• PROMPT:
The whole listing needs to be written out exactly, except for any images.
------------------------------------------------
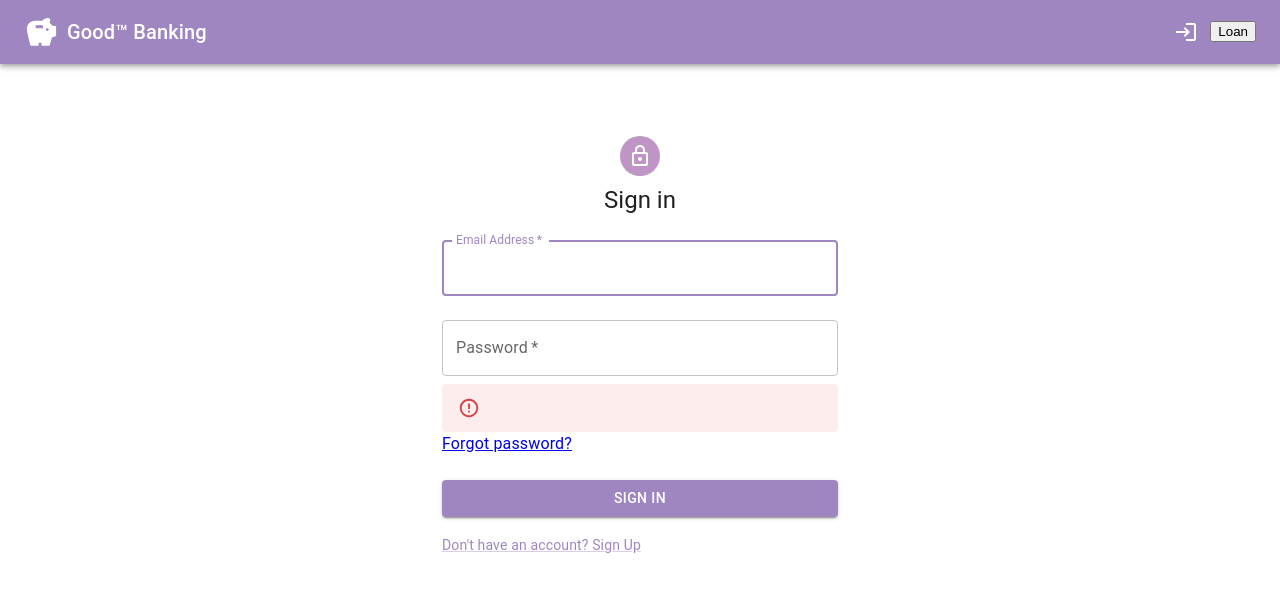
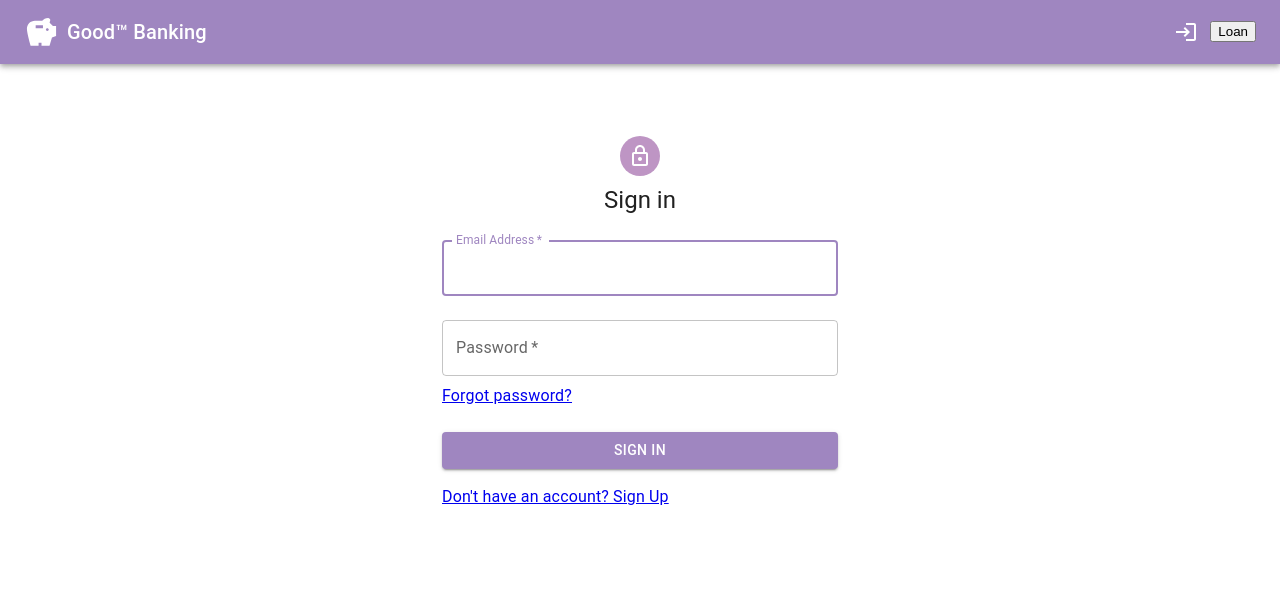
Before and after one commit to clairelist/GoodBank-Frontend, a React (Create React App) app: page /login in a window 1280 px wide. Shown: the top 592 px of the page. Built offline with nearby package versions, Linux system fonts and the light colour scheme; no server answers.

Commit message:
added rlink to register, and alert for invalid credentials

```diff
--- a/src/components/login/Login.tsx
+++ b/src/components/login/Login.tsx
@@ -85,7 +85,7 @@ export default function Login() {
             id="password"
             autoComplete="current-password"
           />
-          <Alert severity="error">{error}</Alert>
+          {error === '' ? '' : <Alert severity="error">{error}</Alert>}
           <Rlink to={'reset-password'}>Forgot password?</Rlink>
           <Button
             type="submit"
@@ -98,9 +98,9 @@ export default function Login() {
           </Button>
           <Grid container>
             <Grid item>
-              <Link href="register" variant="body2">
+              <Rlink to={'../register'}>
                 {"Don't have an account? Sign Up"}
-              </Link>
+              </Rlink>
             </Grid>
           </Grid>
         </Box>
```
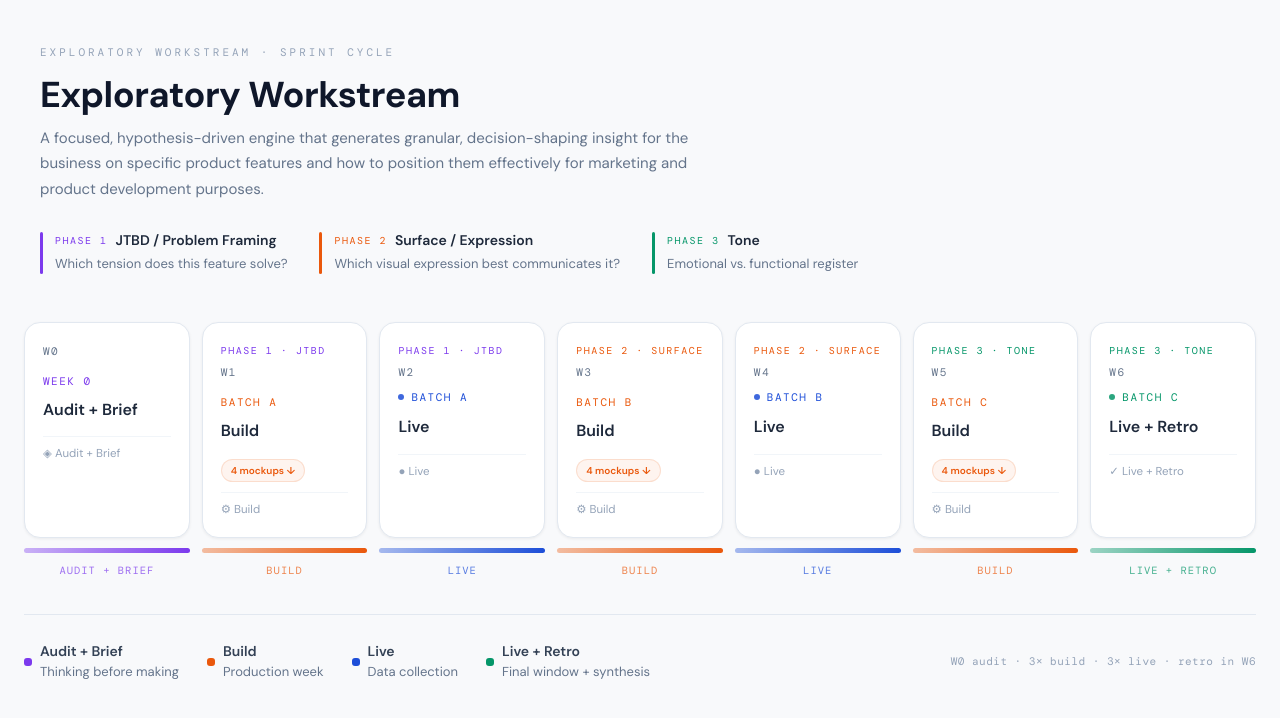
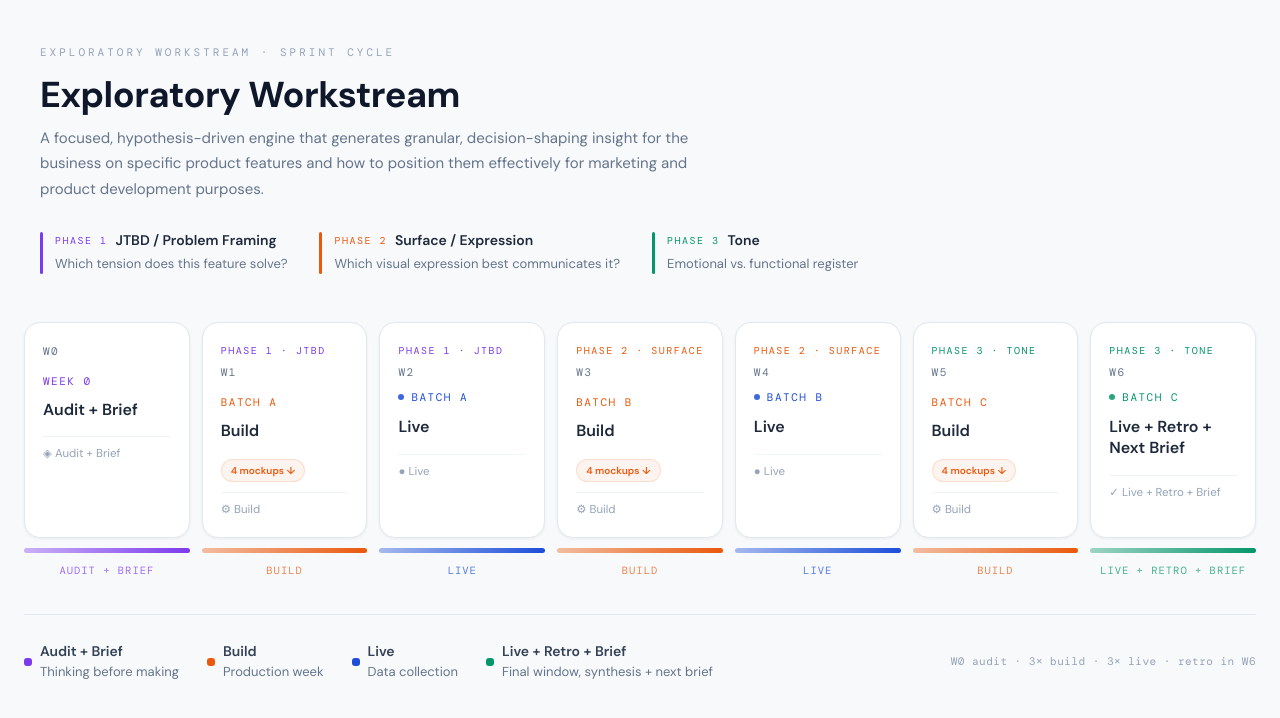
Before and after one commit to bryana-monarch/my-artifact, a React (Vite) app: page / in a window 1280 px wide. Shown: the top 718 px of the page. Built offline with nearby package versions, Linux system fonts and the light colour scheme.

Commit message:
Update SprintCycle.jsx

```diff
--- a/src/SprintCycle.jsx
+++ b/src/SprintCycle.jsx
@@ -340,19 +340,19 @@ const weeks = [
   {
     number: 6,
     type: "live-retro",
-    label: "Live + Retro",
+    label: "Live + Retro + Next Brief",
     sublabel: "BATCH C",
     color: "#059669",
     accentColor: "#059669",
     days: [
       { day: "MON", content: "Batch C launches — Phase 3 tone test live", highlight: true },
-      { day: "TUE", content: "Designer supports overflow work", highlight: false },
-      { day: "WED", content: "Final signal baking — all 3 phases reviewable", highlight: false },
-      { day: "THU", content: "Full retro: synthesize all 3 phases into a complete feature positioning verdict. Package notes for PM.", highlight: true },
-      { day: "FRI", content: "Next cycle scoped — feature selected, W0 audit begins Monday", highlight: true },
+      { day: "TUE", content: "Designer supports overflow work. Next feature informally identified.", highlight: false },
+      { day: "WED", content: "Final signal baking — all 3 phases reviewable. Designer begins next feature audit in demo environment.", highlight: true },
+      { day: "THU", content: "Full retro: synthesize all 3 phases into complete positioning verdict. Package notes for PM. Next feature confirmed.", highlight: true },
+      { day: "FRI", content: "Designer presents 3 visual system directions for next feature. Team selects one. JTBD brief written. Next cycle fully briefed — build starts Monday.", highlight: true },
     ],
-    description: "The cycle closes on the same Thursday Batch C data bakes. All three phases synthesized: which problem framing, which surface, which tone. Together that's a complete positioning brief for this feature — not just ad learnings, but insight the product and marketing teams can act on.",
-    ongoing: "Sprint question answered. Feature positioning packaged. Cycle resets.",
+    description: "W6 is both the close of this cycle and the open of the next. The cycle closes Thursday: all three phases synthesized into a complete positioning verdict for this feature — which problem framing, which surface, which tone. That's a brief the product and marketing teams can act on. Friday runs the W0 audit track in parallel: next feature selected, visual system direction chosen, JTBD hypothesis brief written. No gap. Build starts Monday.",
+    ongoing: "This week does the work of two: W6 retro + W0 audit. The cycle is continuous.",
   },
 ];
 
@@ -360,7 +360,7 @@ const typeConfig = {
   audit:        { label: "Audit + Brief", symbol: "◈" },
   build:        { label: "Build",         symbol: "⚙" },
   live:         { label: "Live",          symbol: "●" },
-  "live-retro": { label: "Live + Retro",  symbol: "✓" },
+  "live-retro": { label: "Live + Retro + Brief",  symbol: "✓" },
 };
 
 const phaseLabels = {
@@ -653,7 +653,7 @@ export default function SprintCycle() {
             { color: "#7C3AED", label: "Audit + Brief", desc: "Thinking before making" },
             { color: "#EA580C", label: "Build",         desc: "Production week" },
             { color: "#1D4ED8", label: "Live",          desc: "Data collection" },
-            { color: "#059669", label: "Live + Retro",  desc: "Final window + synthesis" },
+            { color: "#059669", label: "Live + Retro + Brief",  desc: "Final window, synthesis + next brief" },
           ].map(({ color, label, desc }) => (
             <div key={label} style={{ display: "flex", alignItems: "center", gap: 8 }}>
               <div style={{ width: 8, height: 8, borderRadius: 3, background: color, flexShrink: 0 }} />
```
------------------------------------------------
• REPLY TO THE EXERCISE:
Before and after one commit to clairelist/GoodBank-Frontend, a React (Create React App) app: page /login in a window 1280 px wide. Shown: the top 592 px of the page. Built offline with nearby package versions, Linux system fonts and the light colour scheme; no server answers.

Commit message:
added rlink to register, and alert for invalid credentials

```diff
--- a/src/components/login/Login.tsx
+++ b/src/components/login/Login.tsx
@@ -85,7 +85,7 @@ export default function Login() {
             id="password"
             autoComplete="current-password"
           />
-          <Alert severity="error">{error}</Alert>
+          {error === '' ? '' : <Alert severity="error">{error}</Alert>}
           <Rlink to={'reset-password'}>Forgot password?</Rlink>
           <Button
             type="submit"
@@ -98,9 +98,9 @@ export default function Login() {
           </Button>
           <Grid container>
             <Grid item>
-              <Link href="register" variant="body2">
+              <Rlink to={'../register'}>
                 {"Don't have an account? Sign Up"}
-              </Link>
+              </Rlink>
             </Grid>
           </Grid>
         </Box>
```
Before and after one commit to bryana-monarch/my-artifact, a React (Vite) app: page / in a window 1280 px wide. Shown: the top 718 px of the page. Built offline with nearby package versions, Linux system fonts and the light colour scheme.

Commit message:
Update SprintCycle.jsx

```diff
--- a/src/SprintCycle.jsx
+++ b/src/SprintCycle.jsx
@@ -340,19 +340,19 @@ const weeks = [
   {
     number: 6,
     type: "live-retro",
-    label: "Live + Retro",
+    label: "Live + Retro + Next Brief",
     sublabel: "BATCH C",
     color: "#059669",
     accentColor: "#059669",
     days: [
       { day: "MON", content: "Batch C launches — Phase 3 tone test live", highlight: true },
-      { day: "TUE", content: "Designer supports overflow work", highlight: false },
-      { day: "WED", content: "Final signal baking — all 3 phases reviewable", highlight: false },
-      { day: "THU", content: "Full retro: synthesize all 3 phases into a complete feature positioning verdict. Package notes for PM.", highlight: true },
-      { day: "FRI", content: "Next cycle scoped — feature selected, W0 audit begins Monday", highlight: true },
+      { day: "TUE", content: "Designer supports overflow work. Next feature informally identified.", highlight: false },
+      { day: "WED", content: "Final signal baking — all 3 phases reviewable. Designer begins next feature audit in demo environment.", highlight: true },
+      { day: "THU", content: "Full retro: synthesize all 3 phases into complete positioning verdict. Package notes for PM. Next feature confirmed.", highlight: true },
+      { day: "FRI", content: "Designer presents 3 visual system directions for next feature. Team selects one. JTBD brief written. Next cycle fully briefed — build starts Monday.", highlight: true },
     ],
-    description: "The cycle closes on the same Thursday Batch C data bakes. All three phases synthesized: which problem framing, which surface, which tone. Together that's a complete positioning brief for this feature — not just ad learnings, but insight the product and marketing teams can act on.",
-    ongoing: "Sprint question answered. Feature positioning packaged. Cycle resets.",
+    description: "W6 is both the close of this cycle and the open of the next. The cycle closes Thursday: all three phases synthesized into a complete positioning verdict for this feature — which problem framing, which surface, which tone. That's a brief the product and marketing teams can act on. Friday runs the W0 audit track in parallel: next feature selected, visual system direction chosen, JTBD hypothesis brief written. No gap. Build starts Monday.",
+    ongoing: "This week does the work of two: W6 retro + W0 audit. The cycle is continuous.",
   },
 ];
 
@@ -360,7 +360,7 @@ const typeConfig = {
   audit:        { label: "Audit + Brief", symbol: "◈" },
   build:        { label: "Build",         symbol: "⚙" },
   live:         { label: "Live",          symbol: "●" },
-  "live-retro": { label: "Live + Retro",  symbol: "✓" },
+  "live-retro": { label: "Live + Retro + Brief",  symbol: "✓" },
 };
 
 const phaseLabels = {
@@ -653,7 +653,7 @@ export default function SprintCycle() {
             { color: "#7C3AED", label: "Audit + Brief", desc: "Thinking before making" },
             { color: "#EA580C", label: "Build",         desc: "Production week" },
             { color: "#1D4ED8", label: "Live",          desc: "Data collection" },
-            { color: "#059669", label: "Live + Retro",  desc: "Final window + synthesis" },
+            { color: "#059669", label: "Live + Retro + Brief",  desc: "Final window, synthesis + next brief" },
           ].map(({ color, label, desc }) => (
             <div key={label} style={{ display: "flex", alignItems: "center", gap: 8 }}>
               <div style={{ width: 8, height: 8, borderRadius: 3, background: color, flexShrink: 0 }} />
```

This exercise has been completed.